If a record below holds a picture, drop the picture and copy everything else exactly.

## DATA LISTING
^^^^
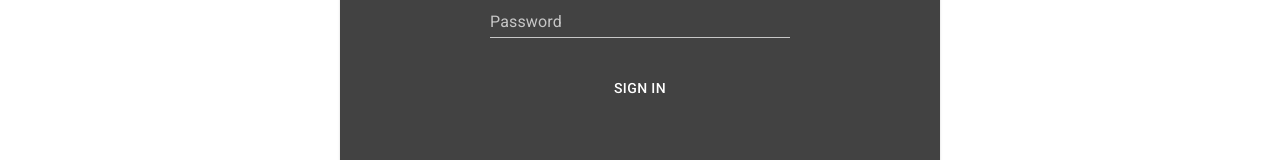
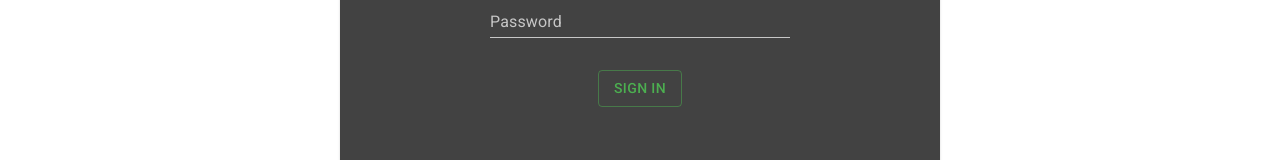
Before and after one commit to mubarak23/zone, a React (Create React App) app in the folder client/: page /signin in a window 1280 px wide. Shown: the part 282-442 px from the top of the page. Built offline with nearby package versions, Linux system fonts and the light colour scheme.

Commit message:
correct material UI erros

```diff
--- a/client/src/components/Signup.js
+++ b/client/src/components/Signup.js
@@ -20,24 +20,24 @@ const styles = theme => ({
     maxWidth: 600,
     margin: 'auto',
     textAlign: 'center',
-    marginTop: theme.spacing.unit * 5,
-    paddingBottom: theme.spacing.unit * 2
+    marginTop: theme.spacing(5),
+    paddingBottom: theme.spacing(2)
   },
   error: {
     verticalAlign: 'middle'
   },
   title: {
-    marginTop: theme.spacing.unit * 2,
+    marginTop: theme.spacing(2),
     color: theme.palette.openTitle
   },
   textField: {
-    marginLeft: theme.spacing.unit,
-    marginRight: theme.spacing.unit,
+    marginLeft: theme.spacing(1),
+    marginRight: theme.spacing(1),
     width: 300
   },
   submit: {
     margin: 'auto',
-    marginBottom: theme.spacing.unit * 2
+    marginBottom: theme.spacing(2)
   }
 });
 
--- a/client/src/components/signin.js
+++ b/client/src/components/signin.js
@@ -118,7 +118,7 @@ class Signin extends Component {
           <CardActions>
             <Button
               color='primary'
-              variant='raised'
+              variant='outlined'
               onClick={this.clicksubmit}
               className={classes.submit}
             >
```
^^^^
## TASK RESULT
Before and after one commit to mubarak23/zone, a React (Create React App) app in the folder client/: page /signin in a window 1280 px wide. Shown: the part 282-442 px from the top of the page. Built offline with nearby package versions, Linux system fonts and the light colour scheme.

Commit message:
correct material UI erros

```diff
--- a/client/src/components/Signup.js
+++ b/client/src/components/Signup.js
@@ -20,24 +20,24 @@ const styles = theme => ({
     maxWidth: 600,
     margin: 'auto',
     textAlign: 'center',
-    marginTop: theme.spacing.unit * 5,
-    paddingBottom: theme.spacing.unit * 2
+    marginTop: theme.spacing(5),
+    paddingBottom: theme.spacing(2)
   },
   error: {
     verticalAlign: 'middle'
   },
   title: {
-    marginTop: theme.spacing.unit * 2,
+    marginTop: theme.spacing(2),
     color: theme.palette.openTitle
   },
   textField: {
-    marginLeft: theme.spacing.unit,
-    marginRight: theme.spacing.unit,
+    marginLeft: theme.spacing(1),
+    marginRight: theme.spacing(1),
     width: 300
   },
   submit: {
     margin: 'auto',
-    marginBottom: theme.spacing.unit * 2
+    marginBottom: theme.spacing(2)
   }
 });
 
--- a/client/src/components/signin.js
+++ b/client/src/components/signin.js
@@ -118,7 +118,7 @@ class Signin extends Component {
           <CardActions>
             <Button
               color='primary'
-              variant='raised'
+              variant='outlined'
               onClick={this.clicksubmit}
               className={classes.submit}
             >
```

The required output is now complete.